On the whole, use of recreational substances is believed to increase worker absenteeism, “presenteeism” (that is, being present at the workplace but unable to function at full capacity), and injury in the workplace. Clearly, all of these issues decrease productivity and present significant concerns for safety-sensitive tasks, where impairment can increase the risk of harm to self or others.
An excellent discussion of marijuana use in the workplace can be found in the American College of Occupational and Environmental Medicine’s position paper on the subject, which can be found at here: https://www.acoem.org/uploadedFiles/Public_Affairs/Policies_And_Position_Statements/Guidelines/G uidelines/Marijuana%20JointGuidance%202015.pdf
Effects of Legalization of Medical or Recreational Use of Marijuana
At the time of writing, marijuana laws are in a state of flux, with multiple states legalizing it for medical use only and a growing number of states legalizing it recreationally. It is therefore important to be clear about the laws that apply to the place of a provider’s practice, not only for the provider but also for the entity ordering the drug screen. Workers being tested must also be made clearly aware of the corporate policies concerning marijuana. Regardless of marijuana’s legality, in some states, employers can require that their employees be free of evidence of marijuana use as a condition of ongoing employment. In other states, the law forbids workplace policies that regulate outside behavior. Given the persistence of the markers of drug use beyond the point of clear intoxication or apparent impairment, drug testing in the workplace becomes much more complex in those states: blood tests are required to document intoxication or impairment. Determining that a tested individual is intoxicated or impaired also requires agreed-upon standards to indicate intoxication or impairment, something that is lacking for most drugs.
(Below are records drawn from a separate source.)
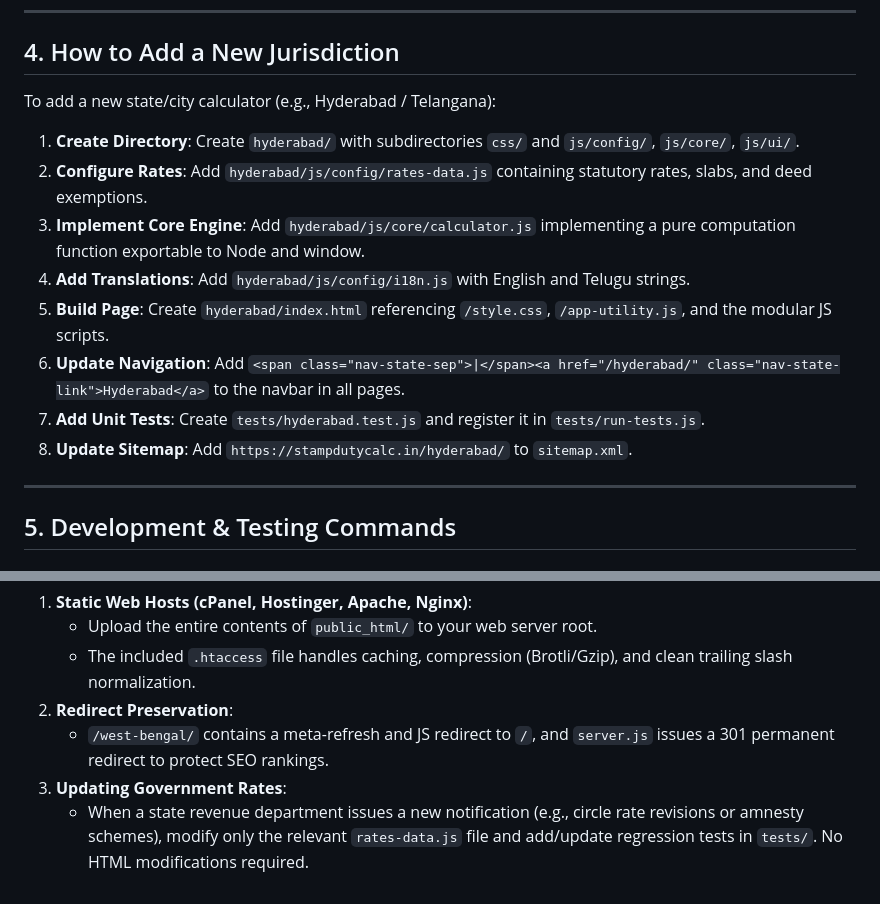
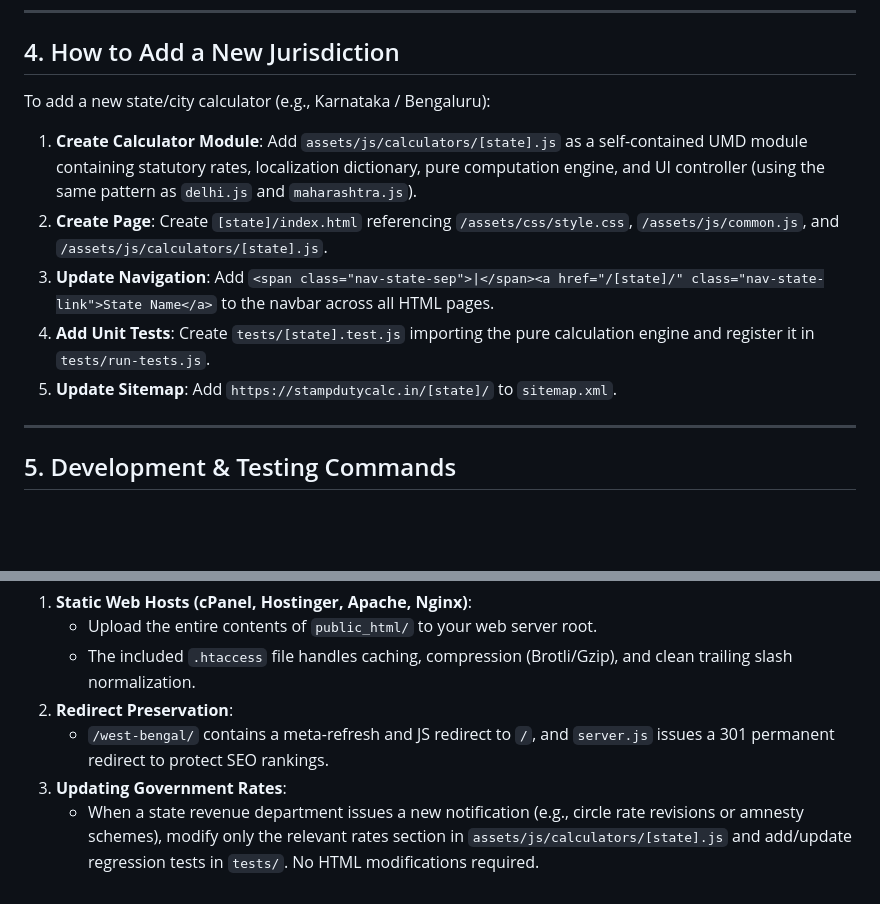
Before and after one commit to Tushar1623/stamp-duty-calculator, a Markdown page: README.md, 2 parts joined by grey strips. Drawn GitHub-style; blank space fills up the shorter version.

Commit message:
docs: remove obsolete maharashtra/README.md and align root README with minimal architecture

```diff
--- a/README.md
+++ b/README.md
@@ -93,24 +93,18 @@ public_html/
 
 ## 4. How to Add a New Jurisdiction
 
-To add a new state/city calculator (e.g., Hyderabad / Telangana):
+To add a new state/city calculator (e.g., Karnataka / Bengaluru):
 
-1. **Create Directory**:
-   Create `hyderabad/` with subdirectories `css/` and `js/config/`, `js/core/`, `js/ui/`.
-2. **Configure Rates**:
-   Add `hyderabad/js/config/rates-data.js` containing statutory rates, slabs, and deed exemptions.
-3. **Implement Core Engine**:
-   Add `hyderabad/js/core/calculator.js` implementing a pure computation function exportable to Node and window.
-4. **Add Translations**:
-   Add `hyderabad/js/config/i18n.js` with English and Telugu strings.
-5. **Build Page**:
-   Create `hyderabad/index.html` referencing `/style.css`, `/app-utility.js`, and the modular JS scripts.
-6. **Update Navigation**:
-   Add `<span class="nav-state-sep">|</span><a href="/hyderabad/" class="nav-state-link">Hyderabad</a>` to the navbar in all pages.
-7. **Add Unit Tests**:
-   Create `tests/hyderabad.test.js` and register it in `tests/run-tests.js`.
-8. **Update Sitemap**:
-   Add `https://stampdutycalc.in/hyderabad/` to `sitemap.xml`.
+1. **Create Calculator Module**:
+   Add `assets/js/calculators/[state].js` as a self-contained UMD module containing statutory rates, localization dictionary, pure computation engine, and UI controller (using the same pattern as `delhi.js` and `maharashtra.js`).
+2. **Create Page**:
+   Create `[state]/index.html` referencing `/assets/css/style.css`, `/assets/js/common.js`, and `/assets/js/calculators/[state].js`.
+3. **Update Navigation**:
+   Add `<span class="nav-state-sep">|</span><a href="/[state]/" class="nav-state-link">State Name</a>` to the navbar across all HTML pages.
+4. **Add Unit Tests**:
+   Create `tests/[state].test.js` importing the pure calculation engine and register it in `tests/run-tests.js`.
+5. **Update Sitemap**:
+   Add `https://stampdutycalc.in/[state]/` to `sitemap.xml`.
 
 ---
 
@@ -145,4 +139,4 @@ npm test
 2. **Redirect Preservation**:
    - `/west-bengal/` contains a meta-refresh and JS redirect to `/`, and `server.js` issues a 301 permanent redirect to protect SEO rankings.
 3. **Updating Government Rates**:
-   - When a state revenue department issues a new notification (e.g., circle rate revisions or amnesty schemes), modify only the relevant `rates-data.js` file and add/update regression tests in `tests/`. No HTML modifications required.
+   - When a state revenue department issues a new notification (e.g., circle rate revisions or amnesty schemes), modify only the relevant rates section in `assets/js/calculators/[state].js` and add/update regression tests in `tests/`. No HTML modifications required.
```
Also changed, not shown: maharashtra/README.md (deleted, +0 -58 lines).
Complicating this issue further, the federal government and its agencies have ruled that certain professions (including pilots, school bus drivers, truck drivers, train engineers, subway operators, aircraft maintenance personnel, transit fire-armed security personnel, ship captains, and pipeline emergency response personnel, among others) must test negative for marijuana use, no matter what state is involved or that state’s laws about marijuana use. For health care personnel seeking to understand these highly variable laws, state departments of public health or legislature websites are a good starting point.